The March 2017 Assembly election was followed three months later by a Westminster one.
These were far from 'going through the motions' polls. They were roller-coaster rides which saw our parties reach new highs, and lows, and a myriad seats change hands.
The backdrop was the cash-for-ash scandal, Arlene Foster's 'don't feed a crocodile' and Mike Nesbitt's brave attempt to cross the sectarian divide with 'Vote Mike, Get Colum'.
This time, the gap between the elections will be just three weeks. We will elect our 462 councillors on May 2 and return on May 23 to choose three MEPs.
It will be a logistical and financial nightmare for our political parties. The cost of two sets of literature, posters and election broadcasts, not to mention how physically weary the canvassing teams on the ground will be.
But the big challenge for all the parties will be to enthuse and energise their base. With the Stormont institutions now suspended for two years, and with months of boring Brexit bickering, some believe there is a danger that a disillusioned electorate will stay at home.
Yet anecdotes from council election canvassers across a range of parties say people on the doors are angry but engaged.
In terms of the EU election, a change of personnel on some fronts is anticipated. Ulster Unionist MEP Jim Nicholson has signalled that he may not stand again. In 2014, the Alliance candidate was Anna Lo. The party's natural choice this time would be deputy leader and Brexit spokesperson Stephen Farry. But if Alliance polls well in the council elections and believes it could seriously maximise its vote in the EU poll, it may run leader Naomi Long.

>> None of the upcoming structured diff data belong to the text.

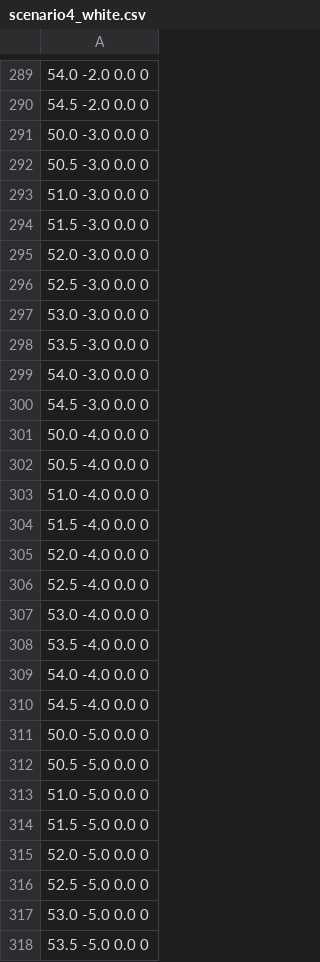
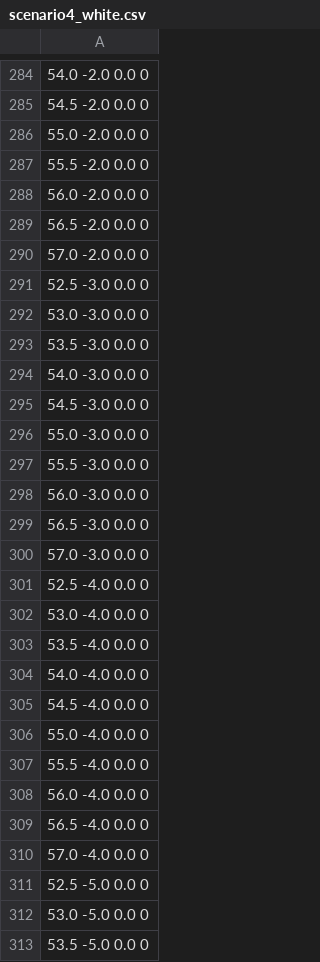
Before and after one commit to BusAI-Self-Driving-Car/gazebo-motion-planning, a CSV file: data/scenario4_white.csv, drawn as a sheet; only a part is shown, gaps mark what is left out; the diff covers the shown part only.

Commit message:
feat: scenario 4 adding target path

```diff
--- a/data/scenario4_white.csv
+++ b/data/scenario4_white.csv
@@ -290,7 +285,7 @@
 54.5 -2.0 0.0 0
-50.0 -3.0 0.0 0
-50.5 -3.0 0.0 0
-51.0 -3.0 0.0 0
-51.5 -3.0 0.0 0
-52.0 -3.0 0.0 0
+55.0 -2.0 0.0 0
+55.5 -2.0 0.0 0
+56.0 -2.0 0.0 0
+56.5 -2.0 0.0 0
+57.0 -2.0 0.0 0
 52.5 -3.0 0.0 0
@@ -300,7 +295,7 @@
 54.5 -3.0 0.0 0
-50.0 -4.0 0.0 0
-50.5 -4.0 0.0 0
-51.0 -4.0 0.0 0
-51.5 -4.0 0.0 0
-52.0 -4.0 0.0 0
+55.0 -3.0 0.0 0
+55.5 -3.0 0.0 0
+56.0 -3.0 0.0 0
+56.5 -3.0 0.0 0
+57.0 -3.0 0.0 0
 52.5 -4.0 0.0 0
@@ -310,7 +305,7 @@
 54.5 -4.0 0.0 0
-50.0 -5.0 0.0 0
-50.5 -5.0 0.0 0
-51.0 -5.0 0.0 0
-51.5 -5.0 0.0 0
-52.0 -5.0 0.0 0
+55.0 -4.0 0.0 0
+55.5 -4.0 0.0 0
+56.0 -4.0 0.0 0
+56.5 -4.0 0.0 0
+57.0 -4.0 0.0 0
 52.5 -5.0 0.0 0
```
Also changed, not shown: 5 added rows, 5 removed rows and 65 edited cells elsewhere in this file, 4 other files.
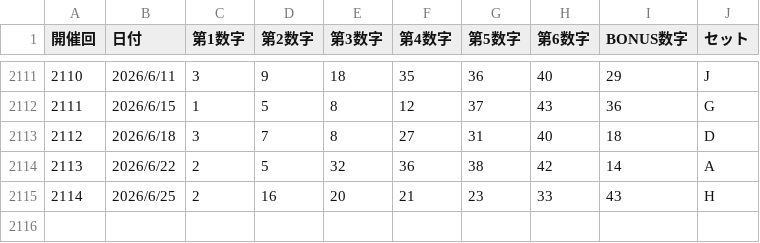
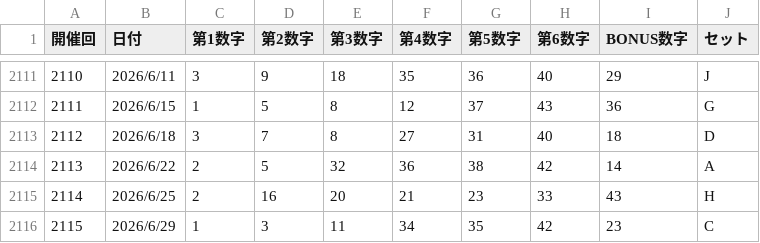
Before and after one commit to greengreen1124-svg/loto-predictor, a CSV file: loto6_history.csv, drawn as a sheet; only a part is shown, gaps mark what is left out.

Commit message:
Update loto6_history.csv

```diff
--- a/loto6_history.csv
+++ b/loto6_history.csv
@@ -2115 +2115,2 @@
 2114,2026/6/25,2,16,20,21,23,33,43,H
+2115,2026/6/29,1,3,11,34,35,42,23,C
```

DUP MEP Diane Dodds looked on course to replace David Simpson as the party's candidate in Upper Bann at the next Westminster election. The EU election means a change of plan and she will now defend her seat on May 23. Sinn Fein hasn't shown its hand but Martina Anderson may well run again.

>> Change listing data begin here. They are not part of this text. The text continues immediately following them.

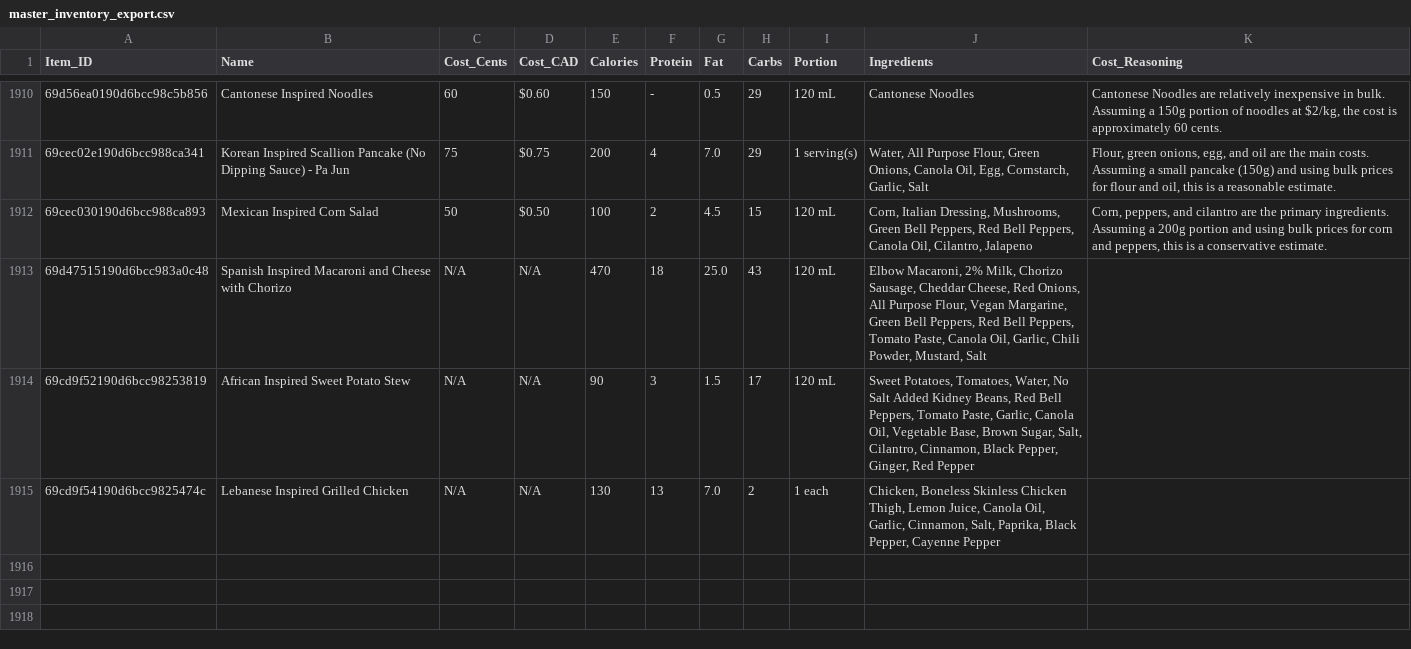
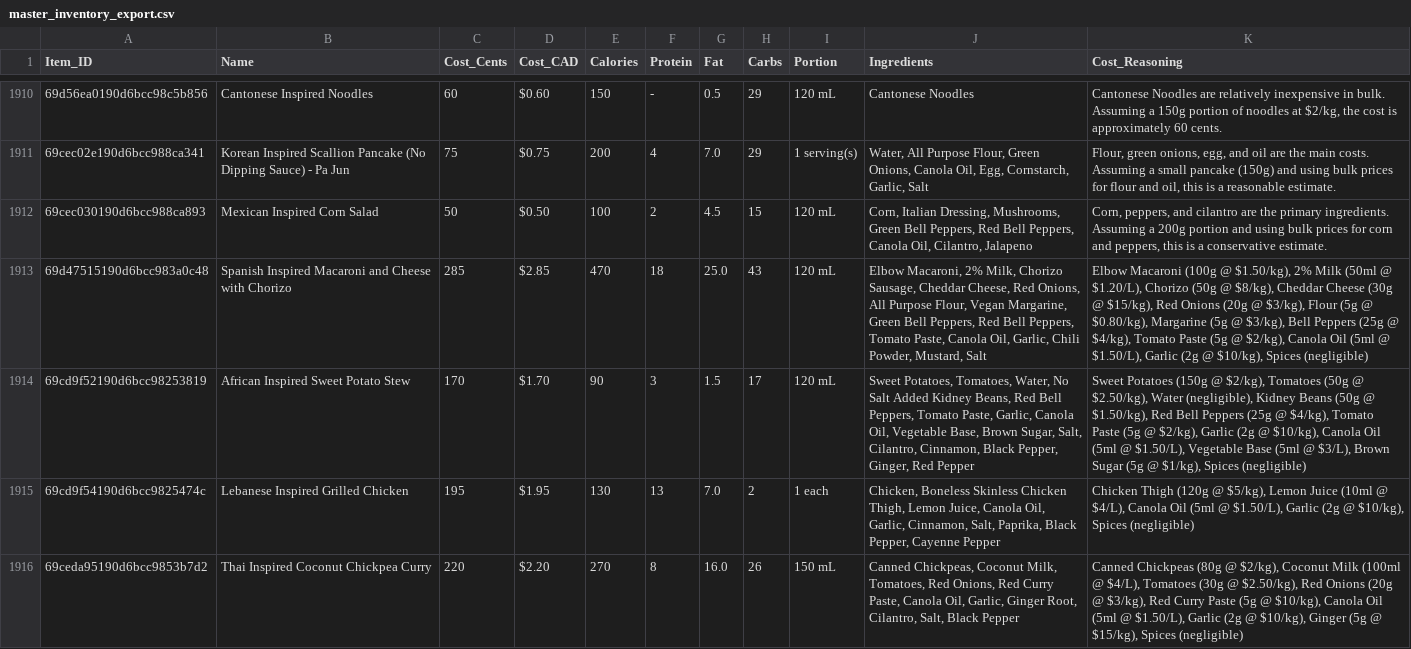
Before and after one commit to PiSpike/EatTheMargins, a CSV file: master_inventory_export.csv, drawn as a sheet; only a part is shown, gaps mark what is left out; the diff names each change by its address in the sheet, - before the commit and + after, or states it on an @@ line.

Commit message:
Auto-update menu: 2026-04-16 06:08

```diff
--- a/master_inventory_export.csv
+++ b/master_inventory_export.csv
-C1913 (Cost_Cents): N/A
+C1913 (Cost_Cents): 285
-D1913 (Cost_CAD): N/A
+D1913 (Cost_CAD): $2.85
-K1913 (Cost_Reasoning): (empty)
+K1913 (Cost_Reasoning): Elbow Macaroni (100g @ $1.50/kg), 2% Milk (50ml @ $1.20/L), Chorizo (50g @ $8/kg), Cheddar Cheese (30g @ $15/kg), Red Onions (20g @ $3/kg), Flour (5g @ $0.80/kg), Margarine (5g @ $3/kg), Bell Peppers (25g @ $4/kg), Tomato Paste (5g @ $2/kg), Canola Oil (5ml @ $1.50/L), Garlic (2g @ $10/kg), Spices (negligible)
-C1914 (Cost_Cents): N/A
+C1914 (Cost_Cents): 170
-D1914 (Cost_CAD): N/A
+D1914 (Cost_CAD): $1.70
-K1914 (Cost_Reasoning): (empty)
+K1914 (Cost_Reasoning): Sweet Potatoes (150g @ $2/kg), Tomatoes (50g @ $2.50/kg), Water (negligible), Kidney Beans (50g @ $1.50/kg), Red Bell Peppers (25g @ $4/kg), Tomato Paste (5g @ $2/kg), Garlic (2g @ $10/kg), Canola Oil (5ml @ $1.50/L), Vegetable Base (5ml @ $3/L), Brown Sugar (5g @ $1/kg), Spices (negligible)
-C1915 (Cost_Cents): N/A
+C1915 (Cost_Cents): 195
-D1915 (Cost_CAD): N/A
+D1915 (Cost_CAD): $1.95
-K1915 (Cost_Reasoning): (empty)
+K1915 (Cost_Reasoning): Chicken Thigh (120g @ $5/kg), Lemon Juice (10ml @ $4/L), Canola Oil (5ml @ $1.50/L), Garlic (2g @ $10/kg), Spices (negligible)
+row 1916: 69ceda95190d6bcc9853b7d2 | Thai Inspired Coconut Chickpea Curry | 220 | $2.20 | 270 | 8 | 16.0 | 26 | 150 mL | Canned Chickpeas, Coconut Milk, Tomatoes, Red Onions, Red Curry Paste, Canola Oil, Garlic, Ginger Root, Cilantro, Salt, Black Pepper | Canned Chickpeas (80g @ $2/kg), Coconut Milk (100ml @ $4/L), Tomatoes (30g @ $2.50/kg), Red Onions (20g @ $3/kg), Red Curry Paste (5g @ $10/kg), Canola Oil (5ml @ $1.50/L), Garlic (2g @ $10/kg), Ginger (5g @ $15/kg), Spices (negligible)
```
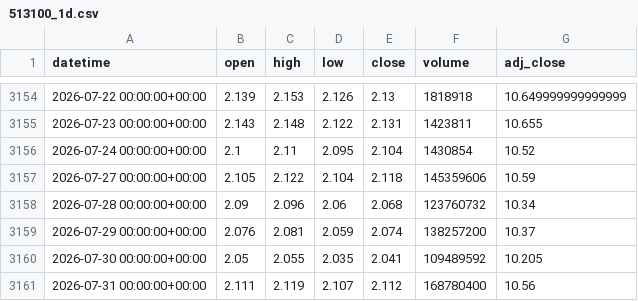
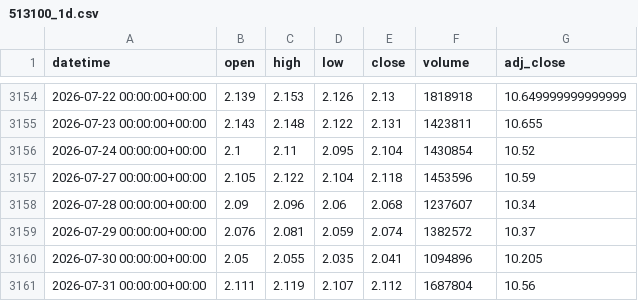
Before and after one commit to xu75/quant-strategy, a CSV file: data/market/513100_1d.csv, drawn as a sheet; only a part is shown, gaps mark what is left out.

```diff
--- a/data/market/513100_1d.csv
+++ b/data/market/513100_1d.csv
@@ -3156,6 +3156,6 @@ datetime,open,high,low,close,volume,adj_close
 2026-07-24 00:00:00+00:00,2.1,2.11,2.095,2.104,1430854,10.52
-2026-07-27 00:00:00+00:00,2.105,2.122,2.104,2.118,145359606,10.59
-2026-07-28 00:00:00+00:00,2.09,2.096,2.06,2.068,123760732,10.34
-2026-07-29 00:00:00+00:00,2.076,2.081,2.059,2.074,138257200,10.37
-2026-07-30 00:00:00+00:00,2.05,2.055,2.035,2.041,109489592,10.205
-2026-07-31 00:00:00+00:00,2.111,2.119,2.107,2.112,168780400,10.56
+2026-07-27 00:00:00+00:00,2.105,2.122,2.104,2.118,1453596,10.59
+2026-07-28 00:00:00+00:00,2.09,2.096,2.06,2.068,1237607,10.34
+2026-07-29 00:00:00+00:00,2.076,2.081,2.059,2.074,1382572,10.37
+2026-07-30 00:00:00+00:00,2.05,2.055,2.035,2.041,1094896,10.205
+2026-07-31 00:00:00+00:00,2.111,2.119,2.107,2.112,1687804,10.56
```
Also changed, not shown: data/market/BTC-USD_1d.csv, 1 other file.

In 2014, the SDLP flag-bearer was Alex Attwood. Its candidate this time round will surely be Daniel McCrossan. The West Tyrone MLA is a passionate and capable campaigner and debater, qualities which will be desperately needed given the mess that has been made of the party's link-up with Fianna Fail.
TUV leader Jim Allister is also likely to run. The former DUP MEP traditionally performs very strongly in EU elections which showcase his abilities. But the financial resources required to fight two elections, just three weeks apart, will stretch small parties like the TUV most.
Turnout in the last EU election here was just under 52%. Given the sectarianisation of Brexit, and the role the border has played in the debate, it could be higher this time round.
The fireworks of the 2017 polls may be missing, but don't write off next month's elections as totally dull affairs just yet.